Hi Harold,

My question is about an individual on my team who is losing confidence to do some of the basics around his role. We want people to be confident enough to push into things that get in our way. We can’t do that without confidence, and yet I realize that, over the years, I have struggled to help people who have started to lose their confidence.

I hate to admit it, but I actually lose patience. Now I’m faced with the challenge once again, so I want to lean into this as an opportunity.

What’s the best way for me to approach this challenge? How can I help my team member become more confident?

Many thanks,

Paula

Great question, Paula. As a team leader, the one thing that you can count on is somebody occasionally losing their mojo, where they go into a bit of a tail spin because they don’t believe that they can do something. Every team leader will eventually face this challenge, so thanks for being the one to ask about it, Paula.

Here are 5 things that I’d like for you to think about:

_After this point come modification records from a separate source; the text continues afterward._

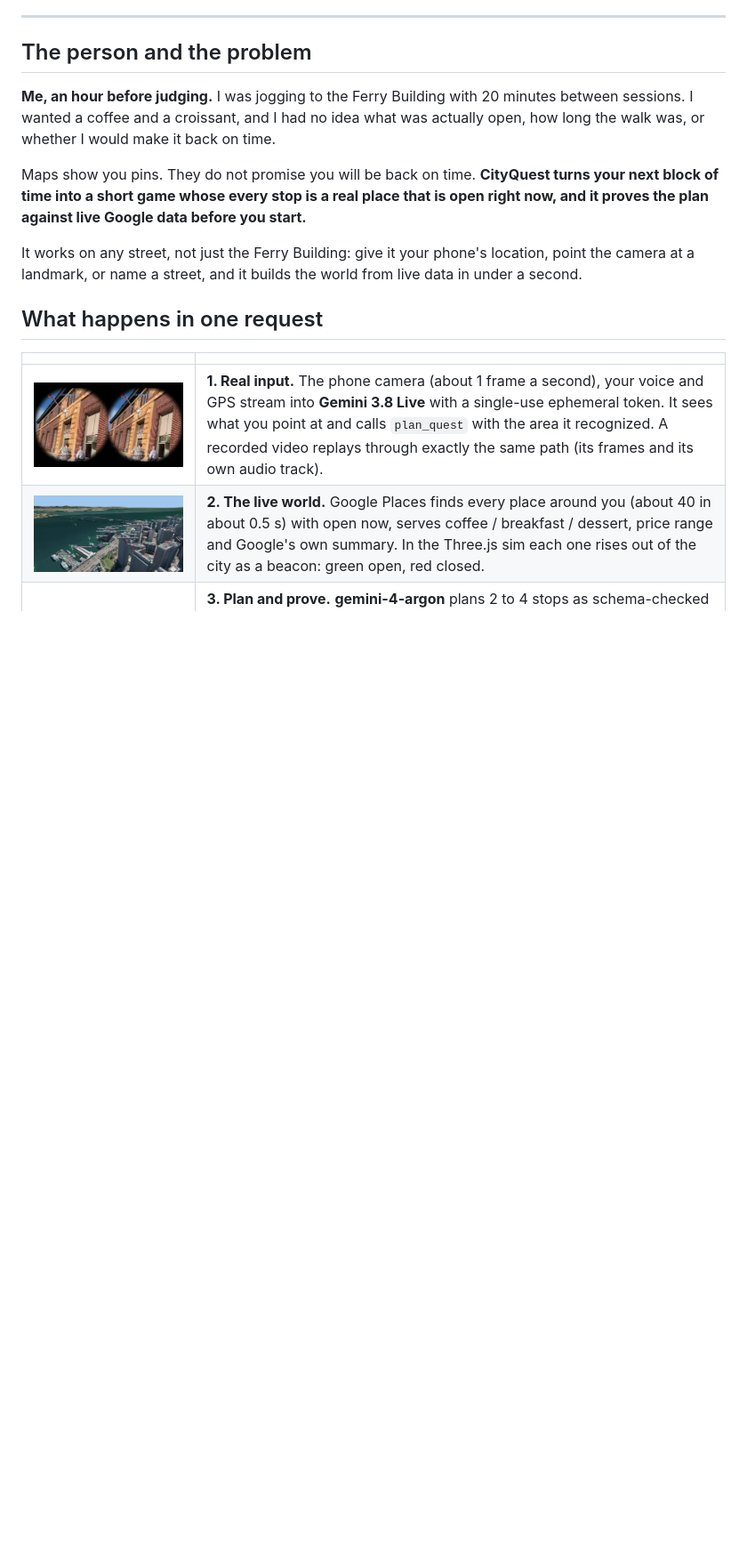
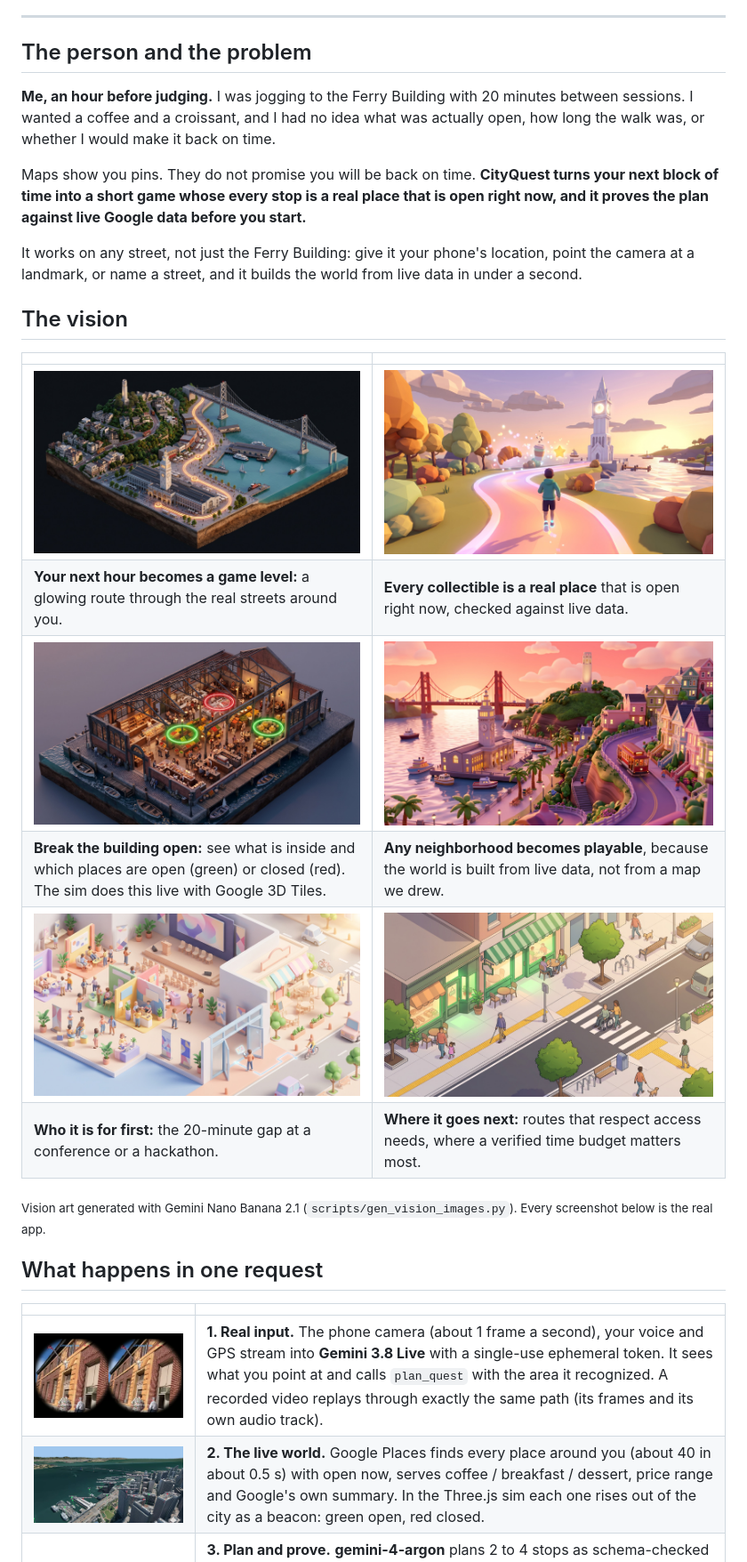
Before and after one commit to devstar7056-max/cityquest, a Markdown page: README.md, the part around the change. Shown at 89% size. Rendered like a GitHub page; pictures changed too: docs/images/vision-accessible-street.jpg (added), docs/images/vision-building-breakdown.jpg (added), docs/images/vision-conference-gap.jpg (added); blank space fills up the shorter version.

Commit message:
README: vision images generated with Gemini Nano Banana 2.1

```diff
--- a/README.md
+++ b/README.md
@@ -24,6 +24,19 @@
 Maps show you pins. They do not promise you will be back on time. **CityQuest turns your next block of time into a short game whose every stop is a real place that is open right now, and it proves the plan against live Google data before you start.**
 
 It works on any street, not just the Ferry Building: give it your phone's location, point the camera at a landmark, or name a street, and it builds the world from live data in under a second.
+
+## The vision
+
+| | |
+|---|---|
+| <img src="docs/images/vision-sf-diorama.jpg" alt="isometric San Francisco waterfront diorama with a glowing quest path"> | <img src="docs/images/vision-quest-runner.jpg" alt="runner on a glowing path toward a clock tower with coffee and croissant tokens"> |
+| **Your next hour becomes a game level:** a glowing route through the real streets around you. | **Every collectible is a real place** that is open right now, checked against live data. |
+| <img src="docs/images/vision-building-breakdown.jpg" alt="cut-open market hall with green and red rings on stalls"> | <img src="docs/images/vision-game-city.jpg" alt="stylized sunset San Francisco game world"> |
+| **Break the building open:** see what is inside and which places are open (green) or closed (red). The sim does this live with Google 3D Tiles. | **Any neighborhood becomes playable**, because the world is built from live data, not from a map we drew. |
+| <img src="docs/images/vision-conference-gap.jpg" alt="conference floor with a person following a phone route out to a cafe"> | <img src="docs/images/vision-accessible-street.jpg" alt="accessible street with tactile paving, a wheelchair user and open cafes"> |
+| **Who it is for first:** the 20-minute gap at a conference or a hackathon. | **Where it goes next:** routes that respect access needs, where a verified time budget matters most. |
+
+<sub>Vision art generated with Gemini Nano Banana 2.1 (`scripts/gen_vision_images.py`). Every screenshot below is the real app.</sub>
 
 ## What happens in one request
 
```
Also changed, not shown: 1 other file.
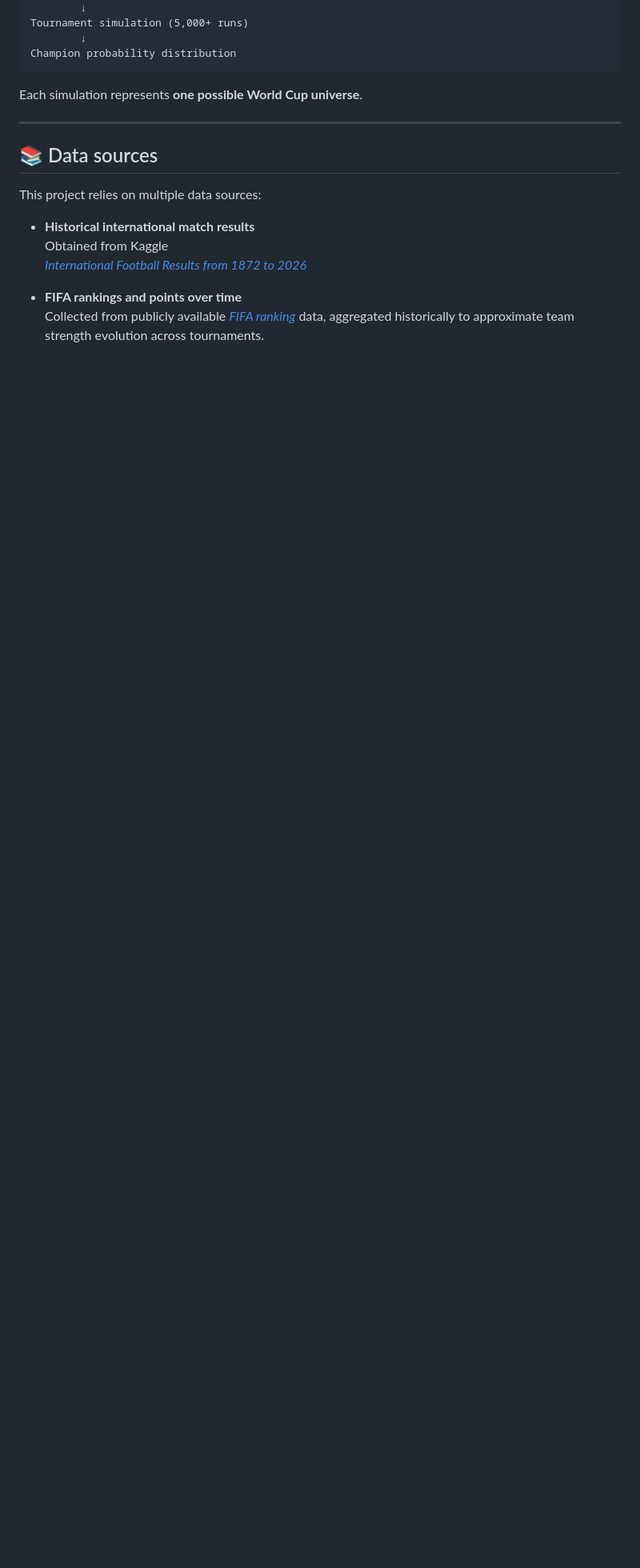
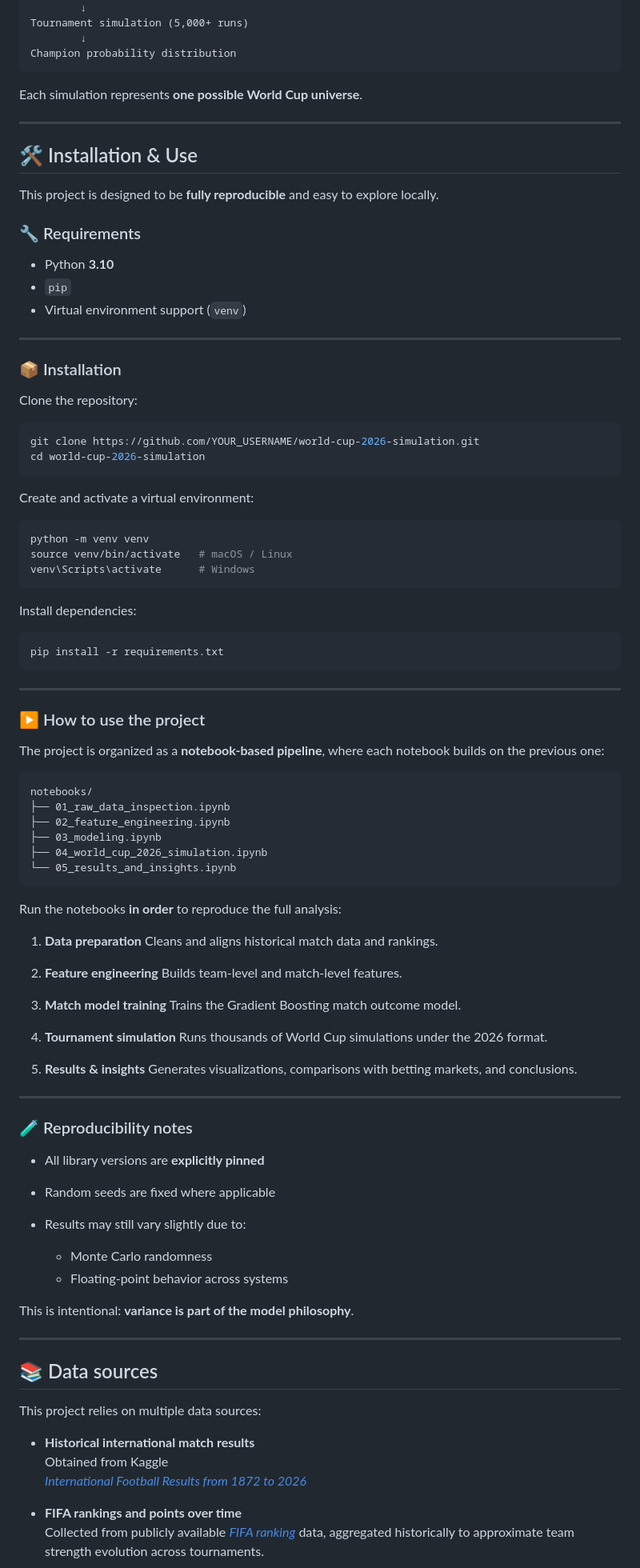
Before and after one commit to javierruanohdez/world-cup-2026-prediction, a Markdown page: README.md, the part around one of its changes. Shown at 80% size. Rendered like a GitHub page; blank space fills up the shorter version.

````diff
--- a/README.md
+++ b/README.md
@@ -67,6 +67,87 @@ Each simulation represents **one possible World Cup universe**.
 
 ---
 
+## 🛠️ Installation & Use
+
+This project is designed to be **fully reproducible** and easy to explore locally.
+
+### 🔧 Requirements
+
+* Python **3.10**
+* `pip`
+* Virtual environment support (`venv`)
+
+---
+
+### 📦 Installation
+
+Clone the repository:
+
+```bash
+git clone https://github.com/YOUR_USERNAME/world-cup-2026-simulation.git
+cd world-cup-2026-simulation
+```
+
+Create and activate a virtual environment:
+
+```bash
+python -m venv venv
+source venv/bin/activate   # macOS / Linux
+venv\Scripts\activate      # Windows
+```
+
+Install dependencies:
+
+```bash
+pip install -r requirements.txt
+```
+
+---
+
+### ▶️ How to use the project
+
+The project is organized as a **notebook-based pipeline**, where each notebook builds on the previous one:
+
+```text
+notebooks/
+├── 01_raw_data_inspection.ipynb
+├── 02_feature_engineering.ipynb
+├── 03_modeling.ipynb
+├── 04_world_cup_2026_simulation.ipynb
+└── 05_results_and_insights.ipynb
+```
+
+Run the notebooks **in order** to reproduce the full analysis:
+
+1. **Data preparation**
+   Cleans and aligns historical match data and rankings.
+
+2. **Feature engineering**
+   Builds team-level and match-level features.
+
+3. **Match model training**
+   Trains the Gradient Boosting match outcome model.
+
+4. **Tournament simulation**
+   Runs thousands of World Cup simulations under the 2026 format.
+
+5. **Results & insights**
+   Generates visualizations, comparisons with betting markets, and conclusions.
+
+---
+
+### 🧪 Reproducibility notes
+
+* All library versions are **explicitly pinned**
+* Random seeds are fixed where applicable
+* Results may still vary slightly due to:
+
+  * Monte Carlo randomness
+  * Floating-point behavior across systems
+
+This is intentional: **variance is part of the model philosophy**.
+
+---
 ## 📚 Data sources
 
 This project relies on multiple data sources:
````
Also changed, not shown: other parts of README.md (+3 -12 lines).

1. First: it’s mostly about mind set. When someone loses confidence, it’s almost always the case of mind over matter. In this case matter is the skill-set or the capability that we know is there – that’s why we hired the person in the first place. But a few bad experiences can often play havoc on the mind where the person begins to doubt their own ability to do something that you know they can do. We’ve all been there.

2. Secondly: infuse objectivity. This is an important step. In some respects, the person has become a bit irrational. They’ve become irrational about what they can do. They’ve blown the challenge way out of proportion. That’s one thing that typically happens when a person starts to lose confidence.

The other thing is that they begin to minimize their own capability to do the job. Just because of one bad incident, they start to discount all the positive experiences they’ve had doing similar things. You have to get in there and remind them: the challenge is not an overwhelming task and you DO have the capability to do this.

3. Thirdly: turn up the coach’s voice. Keep telling the person that you believe in them. Keep pushing them back out there with your tangible support to give it another go. Whether it’d be a tough conversation they have to have with another person, or leading a thorny negotiation, or putting a project plan together. Whatever it is, keep reminding the person that they can face into this challenge.

4. The fourth thing: just be more accessible. Stay close to the person, but not to the point where you’re hovering over them. That’ll defeat the whole person. If you know that a person is going to face a rough patch that may knock their confidence back, then make yourself available and accessible so that they can pick your brain; or you can drop in with some specific tips that may make a difference.

Don’t put people in the stretch and then walk away from them. Be more accessible.

5. And then finally: let the student teach. If someone’s on a learning curve and they’re getting it but you want them to master it quicker, try this strategy: put them in charge of teaching it to someone if they’re really capable. It’ll show two things: number one, you believe in them; and then secondly, you know, they have no choice but to back themselves which is what’s required when you have to show someone else the ropes. And you will definitely see a surge in confidence with that strategy.

So, thanks for that question, Paula, and thank you all for watching Ask Harold. On the next episode I’ll answer a question from a viewer who has to do performance management with her team. This is more common than you may think.

Remember: if you like this video, tell others about it and subscribe to Sigmoid’s YouTube channel. And if you have a question of your own, or want to see my other videos and articles, go to my blog at www.drharoldhillman.com

Take good care and see you all soon.